As little as Ned respected Babish, he placed the blame on the bureaucracy itself, saying that Babish embodied the “Peter Principle” at work, the notion that a person could be promoted many levels above their own competence.

“Doctor Hennessy?”

Ned turned to see one of the civilian engineers approaching him with a datapad to sign. He grabbed the stylus abruptly, scrawled out his signature and shoved the datapad back into the engineer’s hands, returning to the task of readying the Phoenix for her launch.

Seymour and Madeline stepped off the transporter platform on Meridian Station.

“Lunch, my dear?” he asked as they headed into the corridor outside the transporter room.

“Oh. No, thank you,” she answered hesitantly. “I had an early lunch on the Phoenix.”

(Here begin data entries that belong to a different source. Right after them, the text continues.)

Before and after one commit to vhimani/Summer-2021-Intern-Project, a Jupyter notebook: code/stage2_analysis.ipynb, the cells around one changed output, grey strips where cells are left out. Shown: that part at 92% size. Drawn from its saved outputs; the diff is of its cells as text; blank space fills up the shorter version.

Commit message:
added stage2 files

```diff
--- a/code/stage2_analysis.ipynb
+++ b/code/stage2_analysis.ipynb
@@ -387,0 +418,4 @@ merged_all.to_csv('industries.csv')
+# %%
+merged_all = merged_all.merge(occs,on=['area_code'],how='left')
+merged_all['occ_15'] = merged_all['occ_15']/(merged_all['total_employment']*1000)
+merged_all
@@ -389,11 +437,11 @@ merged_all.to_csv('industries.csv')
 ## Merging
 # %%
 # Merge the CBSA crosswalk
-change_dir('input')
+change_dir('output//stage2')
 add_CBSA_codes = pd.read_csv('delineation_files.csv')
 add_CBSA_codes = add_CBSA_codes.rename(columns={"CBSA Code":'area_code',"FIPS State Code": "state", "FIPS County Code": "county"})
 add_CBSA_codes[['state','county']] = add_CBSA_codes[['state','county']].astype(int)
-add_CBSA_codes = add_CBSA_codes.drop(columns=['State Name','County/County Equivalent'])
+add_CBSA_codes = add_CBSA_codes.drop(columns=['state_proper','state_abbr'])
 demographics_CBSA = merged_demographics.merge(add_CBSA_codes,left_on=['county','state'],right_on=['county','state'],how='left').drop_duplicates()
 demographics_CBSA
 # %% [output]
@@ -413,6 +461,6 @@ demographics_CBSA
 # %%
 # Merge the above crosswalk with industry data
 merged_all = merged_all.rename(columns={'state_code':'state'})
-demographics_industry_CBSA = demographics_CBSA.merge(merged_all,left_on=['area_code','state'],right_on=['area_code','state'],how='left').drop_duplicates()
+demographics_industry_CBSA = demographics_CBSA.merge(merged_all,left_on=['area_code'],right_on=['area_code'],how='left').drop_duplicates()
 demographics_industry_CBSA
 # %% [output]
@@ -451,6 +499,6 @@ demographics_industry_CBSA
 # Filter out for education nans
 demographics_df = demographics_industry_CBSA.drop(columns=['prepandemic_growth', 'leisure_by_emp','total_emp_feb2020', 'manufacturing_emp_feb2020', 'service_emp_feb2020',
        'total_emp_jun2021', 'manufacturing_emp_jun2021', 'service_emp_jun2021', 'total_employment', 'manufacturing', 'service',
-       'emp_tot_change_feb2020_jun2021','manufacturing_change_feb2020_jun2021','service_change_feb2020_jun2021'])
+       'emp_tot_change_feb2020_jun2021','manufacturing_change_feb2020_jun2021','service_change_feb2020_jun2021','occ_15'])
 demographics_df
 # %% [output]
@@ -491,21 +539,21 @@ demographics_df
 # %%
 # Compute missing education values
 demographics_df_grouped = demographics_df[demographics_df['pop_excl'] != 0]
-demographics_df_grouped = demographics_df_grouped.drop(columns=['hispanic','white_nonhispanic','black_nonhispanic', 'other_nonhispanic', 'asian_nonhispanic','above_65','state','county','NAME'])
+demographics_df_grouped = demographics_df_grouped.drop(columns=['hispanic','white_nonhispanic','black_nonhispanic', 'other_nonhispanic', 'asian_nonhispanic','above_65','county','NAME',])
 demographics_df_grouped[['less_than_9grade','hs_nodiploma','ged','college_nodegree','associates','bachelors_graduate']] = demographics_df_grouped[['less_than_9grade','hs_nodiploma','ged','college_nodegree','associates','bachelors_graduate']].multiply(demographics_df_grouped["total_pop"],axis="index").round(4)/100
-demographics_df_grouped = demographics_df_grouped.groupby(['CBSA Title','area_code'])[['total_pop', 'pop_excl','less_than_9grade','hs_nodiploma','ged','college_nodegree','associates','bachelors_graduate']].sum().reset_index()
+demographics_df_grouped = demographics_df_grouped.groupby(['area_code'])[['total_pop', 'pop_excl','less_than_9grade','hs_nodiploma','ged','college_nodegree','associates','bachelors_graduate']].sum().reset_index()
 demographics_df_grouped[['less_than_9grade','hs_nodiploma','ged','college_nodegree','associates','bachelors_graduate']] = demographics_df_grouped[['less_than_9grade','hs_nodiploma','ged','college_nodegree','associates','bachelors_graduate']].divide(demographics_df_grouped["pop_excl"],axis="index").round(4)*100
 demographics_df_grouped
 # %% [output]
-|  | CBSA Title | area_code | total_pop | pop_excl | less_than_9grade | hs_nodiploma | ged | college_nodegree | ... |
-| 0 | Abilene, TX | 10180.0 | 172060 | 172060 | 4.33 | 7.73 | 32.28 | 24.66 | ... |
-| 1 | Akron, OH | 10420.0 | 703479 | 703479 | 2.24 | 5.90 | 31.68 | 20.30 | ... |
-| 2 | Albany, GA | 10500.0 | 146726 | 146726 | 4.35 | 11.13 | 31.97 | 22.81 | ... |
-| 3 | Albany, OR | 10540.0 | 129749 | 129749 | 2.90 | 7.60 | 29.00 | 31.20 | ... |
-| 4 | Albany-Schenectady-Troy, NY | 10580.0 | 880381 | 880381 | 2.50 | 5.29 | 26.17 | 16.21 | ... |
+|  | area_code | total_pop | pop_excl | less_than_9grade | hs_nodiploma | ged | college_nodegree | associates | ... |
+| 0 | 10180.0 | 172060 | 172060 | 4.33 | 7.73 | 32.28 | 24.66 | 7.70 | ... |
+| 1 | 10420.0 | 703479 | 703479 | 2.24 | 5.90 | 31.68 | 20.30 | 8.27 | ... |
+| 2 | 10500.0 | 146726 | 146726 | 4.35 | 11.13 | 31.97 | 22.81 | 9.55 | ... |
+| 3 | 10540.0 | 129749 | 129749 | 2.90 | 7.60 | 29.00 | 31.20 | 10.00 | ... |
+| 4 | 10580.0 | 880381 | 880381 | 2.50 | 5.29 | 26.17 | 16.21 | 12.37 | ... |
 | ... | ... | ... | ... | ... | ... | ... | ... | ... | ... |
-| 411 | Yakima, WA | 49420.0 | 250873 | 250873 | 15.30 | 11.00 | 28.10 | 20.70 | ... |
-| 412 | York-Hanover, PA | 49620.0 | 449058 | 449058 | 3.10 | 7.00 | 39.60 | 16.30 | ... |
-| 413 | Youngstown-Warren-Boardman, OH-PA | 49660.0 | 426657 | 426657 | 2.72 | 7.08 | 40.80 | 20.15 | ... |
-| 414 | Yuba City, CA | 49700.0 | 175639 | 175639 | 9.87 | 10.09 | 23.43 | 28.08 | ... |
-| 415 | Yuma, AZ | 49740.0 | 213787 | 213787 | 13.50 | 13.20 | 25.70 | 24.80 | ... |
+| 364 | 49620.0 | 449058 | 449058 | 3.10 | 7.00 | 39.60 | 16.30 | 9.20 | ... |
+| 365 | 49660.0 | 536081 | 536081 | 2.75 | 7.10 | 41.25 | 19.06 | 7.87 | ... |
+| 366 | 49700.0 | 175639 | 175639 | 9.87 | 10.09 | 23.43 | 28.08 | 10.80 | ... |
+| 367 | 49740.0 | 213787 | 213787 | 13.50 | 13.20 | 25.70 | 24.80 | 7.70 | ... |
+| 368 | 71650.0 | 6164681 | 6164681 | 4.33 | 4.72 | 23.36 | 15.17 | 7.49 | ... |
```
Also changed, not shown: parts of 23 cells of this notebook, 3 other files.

“With Ned?” Seymour barely turned his head toward her as he narrowed his eyes.

“Doctor Hennessy was there. So were Wolowitz, Sokae and Ensign Zarrus.”

Seymour merely responded with a “hmmm” as they continued through the station corridors.

“He’s a rather gifted engineer, isn’t he?” Seymour finally asked.

“Who?” Madeline asked, though she was fairly certain to whom Seymour was referring.

“Ned,” Seymour answered. “Doctor Hennessy.

“Yes, I suppose.” Madeline’s gaze was shifting everywhere, an intercom unit on the bulkhead, a deck directory sign, the carpeting on the deck, anywhere but the man walking next to her. “He’s made some valuable contributions to the team.” And he’s shown me more love and warmth than I’ve felt in a long time.

“Indeed, he has.” Seymour said, nodding. “It’s a shame he can’t be more involved in Project Phoenix after she launches. Such a waste. Don’t you agree, dear?”

Madeline stopped in the corridor and turned toward Seymour. “What are you saying, Seymour?”

“Oh, nothing.” He resumed his pace, letting her catch up to him. “Just thinking out loud.”